What the exercise asks
Copy out every line of the data that follows, exactly.

Exercise material
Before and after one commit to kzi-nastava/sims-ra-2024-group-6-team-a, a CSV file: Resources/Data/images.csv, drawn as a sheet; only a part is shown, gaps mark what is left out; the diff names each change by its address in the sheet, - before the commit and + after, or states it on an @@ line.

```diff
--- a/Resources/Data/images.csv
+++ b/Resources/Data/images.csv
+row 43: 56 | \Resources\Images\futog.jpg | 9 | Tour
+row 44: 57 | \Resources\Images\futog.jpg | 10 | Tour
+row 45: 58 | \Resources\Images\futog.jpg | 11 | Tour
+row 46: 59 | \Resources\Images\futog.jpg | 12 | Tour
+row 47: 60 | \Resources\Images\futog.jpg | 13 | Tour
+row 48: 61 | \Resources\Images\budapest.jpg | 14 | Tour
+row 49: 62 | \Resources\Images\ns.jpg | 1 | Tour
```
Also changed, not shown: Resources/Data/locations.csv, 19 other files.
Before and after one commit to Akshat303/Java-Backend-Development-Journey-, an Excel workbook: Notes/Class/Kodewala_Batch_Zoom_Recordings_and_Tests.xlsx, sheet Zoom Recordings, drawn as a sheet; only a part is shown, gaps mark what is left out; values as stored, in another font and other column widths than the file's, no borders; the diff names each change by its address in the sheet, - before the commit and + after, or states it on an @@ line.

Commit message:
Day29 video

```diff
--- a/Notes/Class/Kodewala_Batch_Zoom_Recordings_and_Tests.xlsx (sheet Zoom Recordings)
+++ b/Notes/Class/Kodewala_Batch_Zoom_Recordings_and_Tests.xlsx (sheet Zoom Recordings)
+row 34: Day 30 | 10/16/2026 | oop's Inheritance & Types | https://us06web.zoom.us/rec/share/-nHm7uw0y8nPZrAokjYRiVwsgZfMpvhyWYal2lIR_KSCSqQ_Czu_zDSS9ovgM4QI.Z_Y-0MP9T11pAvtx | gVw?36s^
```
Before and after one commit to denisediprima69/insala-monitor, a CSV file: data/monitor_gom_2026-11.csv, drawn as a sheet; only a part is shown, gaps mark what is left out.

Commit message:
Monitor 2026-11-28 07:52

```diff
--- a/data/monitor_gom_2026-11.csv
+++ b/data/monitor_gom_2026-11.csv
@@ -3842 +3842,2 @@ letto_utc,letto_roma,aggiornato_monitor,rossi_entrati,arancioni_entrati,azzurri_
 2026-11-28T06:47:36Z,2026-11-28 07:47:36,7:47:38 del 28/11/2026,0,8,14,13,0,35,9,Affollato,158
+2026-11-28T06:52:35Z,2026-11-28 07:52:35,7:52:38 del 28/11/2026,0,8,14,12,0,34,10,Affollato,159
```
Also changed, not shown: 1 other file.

Response to this task
Before and after one commit to kzi-nastava/sims-ra-2024-group-6-team-a, a CSV file: Resources/Data/images.csv, drawn as a sheet; only a part is shown, gaps mark what is left out; the diff names each change by its address in the sheet, - before the commit and + after, or states it on an @@ line.

```diff
--- a/Resources/Data/images.csv
+++ b/Resources/Data/images.csv
+row 43: 56 | \Resources\Images\futog.jpg | 9 | Tour
+row 44: 57 | \Resources\Images\futog.jpg | 10 | Tour
+row 45: 58 | \Resources\Images\futog.jpg | 11 | Tour
+row 46: 59 | \Resources\Images\futog.jpg | 12 | Tour
+row 47: 60 | \Resources\Images\futog.jpg | 13 | Tour
+row 48: 61 | \Resources\Images\budapest.jpg | 14 | Tour
+row 49: 62 | \Resources\Images\ns.jpg | 1 | Tour
```
Also changed, not shown: Resources/Data/locations.csv, 19 other files.
Before and after one commit to Akshat303/Java-Backend-Development-Journey-, an Excel workbook: Notes/Class/Kodewala_Batch_Zoom_Recordings_and_Tests.xlsx, sheet Zoom Recordings, drawn as a sheet; only a part is shown, gaps mark what is left out; values as stored, in another font and other column widths than the file's, no borders; the diff names each change by its address in the sheet, - before the commit and + after, or states it on an @@ line.

Commit message:
Day29 video

```diff
--- a/Notes/Class/Kodewala_Batch_Zoom_Recordings_and_Tests.xlsx (sheet Zoom Recordings)
+++ b/Notes/Class/Kodewala_Batch_Zoom_Recordings_and_Tests.xlsx (sheet Zoom Recordings)
+row 34: Day 30 | 10/16/2026 | oop's Inheritance & Types | https://us06web.zoom.us/rec/share/-nHm7uw0y8nPZrAokjYRiVwsgZfMpvhyWYal2lIR_KSCSqQ_Czu_zDSS9ovgM4QI.Z_Y-0MP9T11pAvtx | gVw?36s^
```
Before and after one commit to denisediprima69/insala-monitor, a CSV file: data/monitor_gom_2026-11.csv, drawn as a sheet; only a part is shown, gaps mark what is left out.

Commit message:
Monitor 2026-11-28 07:52

```diff
--- a/data/monitor_gom_2026-11.csv
+++ b/data/monitor_gom_2026-11.csv
@@ -3842 +3842,2 @@ letto_utc,letto_roma,aggiornato_monitor,rossi_entrati,arancioni_entrati,azzurri_
 2026-11-28T06:47:36Z,2026-11-28 07:47:36,7:47:38 del 28/11/2026,0,8,14,13,0,35,9,Affollato,158
+2026-11-28T06:52:35Z,2026-11-28 07:52:35,7:52:38 del 28/11/2026,0,8,14,12,0,34,10,Affollato,159
```
Also changed, not shown: 1 other file.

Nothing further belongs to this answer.